→ **GIVEN RECORDS**:

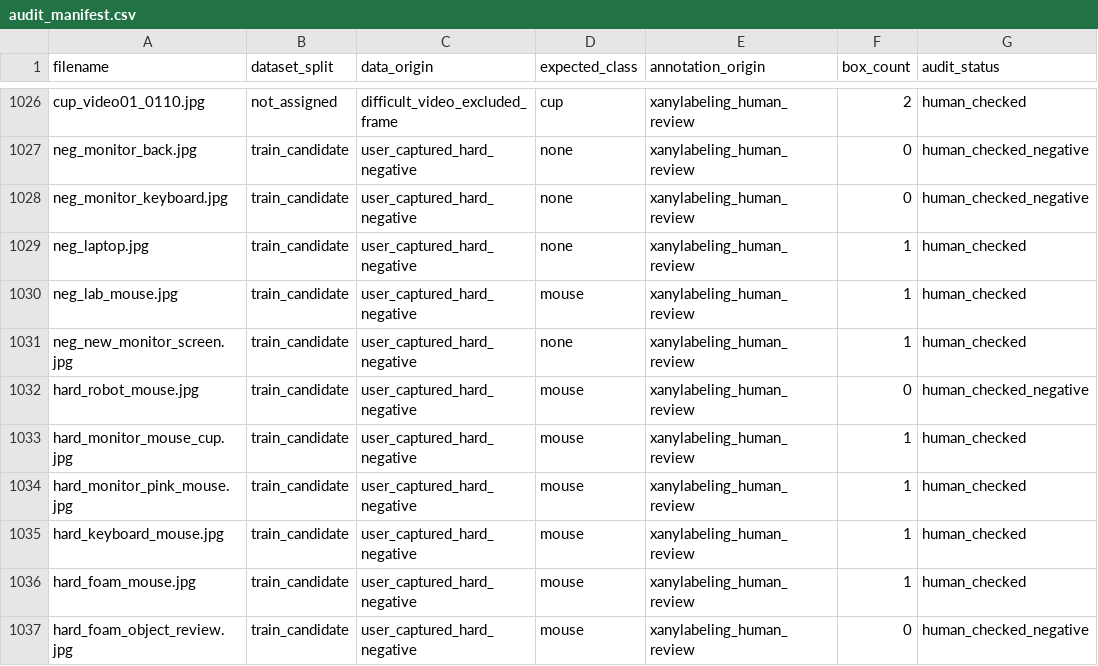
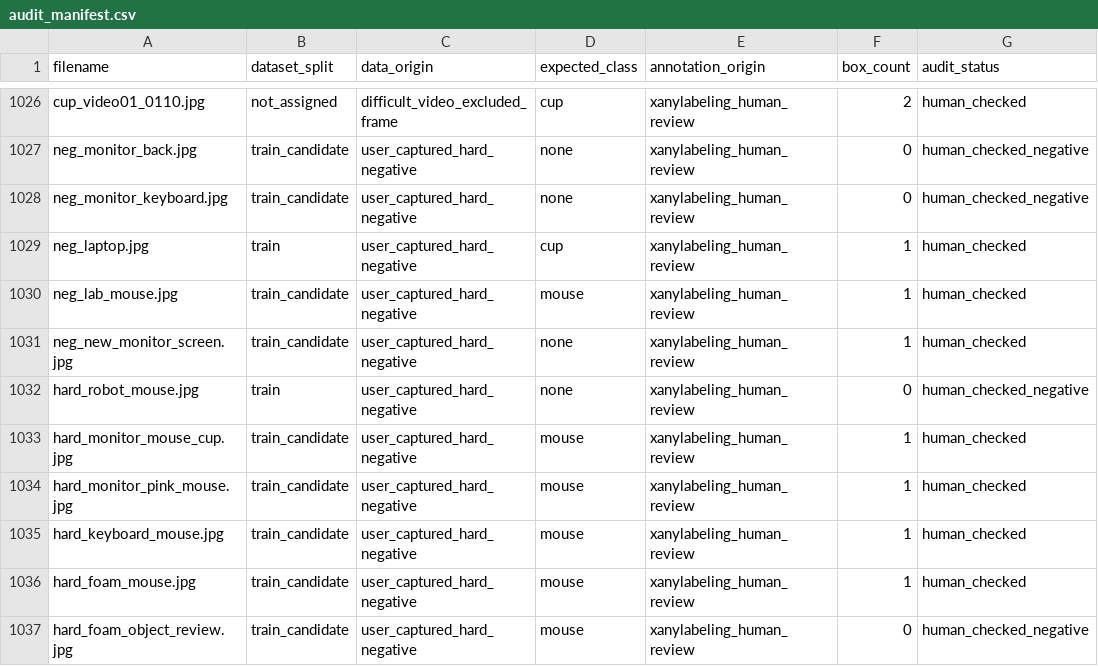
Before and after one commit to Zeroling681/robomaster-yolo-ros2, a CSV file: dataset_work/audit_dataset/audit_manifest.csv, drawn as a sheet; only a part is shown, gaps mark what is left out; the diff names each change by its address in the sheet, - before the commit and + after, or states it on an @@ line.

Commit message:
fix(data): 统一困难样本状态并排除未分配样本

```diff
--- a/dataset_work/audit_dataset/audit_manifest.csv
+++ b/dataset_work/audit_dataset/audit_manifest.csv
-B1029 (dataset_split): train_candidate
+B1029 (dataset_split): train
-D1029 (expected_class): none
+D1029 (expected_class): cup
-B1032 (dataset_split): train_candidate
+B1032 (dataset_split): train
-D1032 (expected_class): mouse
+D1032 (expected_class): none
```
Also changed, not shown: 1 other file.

→ **WORK REQUIRED**: Without any of the pictures, repeat the entries above word for word.

→ **RESPONSE TO THE TASK**:
Before and after one commit to Zeroling681/robomaster-yolo-ros2, a CSV file: dataset_work/audit_dataset/audit_manifest.csv, drawn as a sheet; only a part is shown, gaps mark what is left out; the diff names each change by its address in the sheet, - before the commit and + after, or states it on an @@ line.

Commit message:
fix(data): 统一困难样本状态并排除未分配样本

```diff
--- a/dataset_work/audit_dataset/audit_manifest.csv
+++ b/dataset_work/audit_dataset/audit_manifest.csv
-B1029 (dataset_split): train_candidate
+B1029 (dataset_split): train
-D1029 (expected_class): none
+D1029 (expected_class): cup
-B1032 (dataset_split): train_candidate
+B1032 (dataset_split): train
-D1032 (expected_class): mouse
+D1032 (expected_class): none
```
Also changed, not shown: 1 other file.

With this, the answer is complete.